Task brief =>
The reply should reproduce every line of the data below word for word, minus any images.

Source material =>
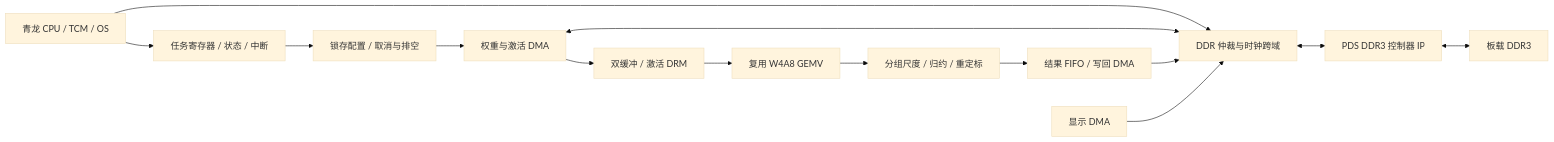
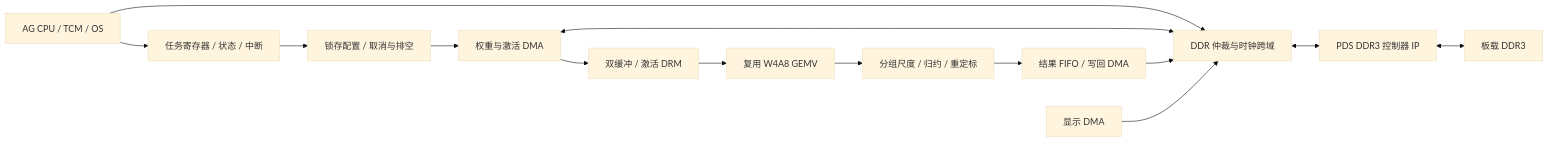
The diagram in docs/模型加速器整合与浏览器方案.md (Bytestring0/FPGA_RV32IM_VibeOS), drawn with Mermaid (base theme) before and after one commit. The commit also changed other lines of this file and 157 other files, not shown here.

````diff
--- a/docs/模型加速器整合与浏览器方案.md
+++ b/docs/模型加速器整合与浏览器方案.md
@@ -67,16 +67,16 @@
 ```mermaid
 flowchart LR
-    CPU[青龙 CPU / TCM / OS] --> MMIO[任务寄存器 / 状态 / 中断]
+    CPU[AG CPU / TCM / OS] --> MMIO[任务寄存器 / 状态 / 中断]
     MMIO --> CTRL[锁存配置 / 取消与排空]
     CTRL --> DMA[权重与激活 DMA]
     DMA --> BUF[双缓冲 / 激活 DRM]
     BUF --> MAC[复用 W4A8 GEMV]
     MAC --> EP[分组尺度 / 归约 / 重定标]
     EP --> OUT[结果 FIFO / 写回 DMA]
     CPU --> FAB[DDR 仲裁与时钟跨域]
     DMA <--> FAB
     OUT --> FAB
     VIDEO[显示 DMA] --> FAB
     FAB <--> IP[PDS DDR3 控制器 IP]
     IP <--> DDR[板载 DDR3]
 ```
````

Output =>
The diagram in docs/模型加速器整合与浏览器方案.md (Bytestring0/FPGA_RV32IM_VibeOS), drawn with Mermaid (base theme) before and after one commit. The commit also changed other lines of this file and 157 other files, not shown here.

````diff
--- a/docs/模型加速器整合与浏览器方案.md
+++ b/docs/模型加速器整合与浏览器方案.md
@@ -67,16 +67,16 @@
 ```mermaid
 flowchart LR
-    CPU[青龙 CPU / TCM / OS] --> MMIO[任务寄存器 / 状态 / 中断]
+    CPU[AG CPU / TCM / OS] --> MMIO[任务寄存器 / 状态 / 中断]
     MMIO --> CTRL[锁存配置 / 取消与排空]
     CTRL --> DMA[权重与激活 DMA]
     DMA --> BUF[双缓冲 / 激活 DRM]
     BUF --> MAC[复用 W4A8 GEMV]
     MAC --> EP[分组尺度 / 归约 / 重定标]
     EP --> OUT[结果 FIFO / 写回 DMA]
     CPU --> FAB[DDR 仲裁与时钟跨域]
     DMA <--> FAB
     OUT --> FAB
     VIDEO[显示 DMA] --> FAB
     FAB <--> IP[PDS DDR3 控制器 IP]
     IP <--> DDR[板载 DDR3]
 ```
````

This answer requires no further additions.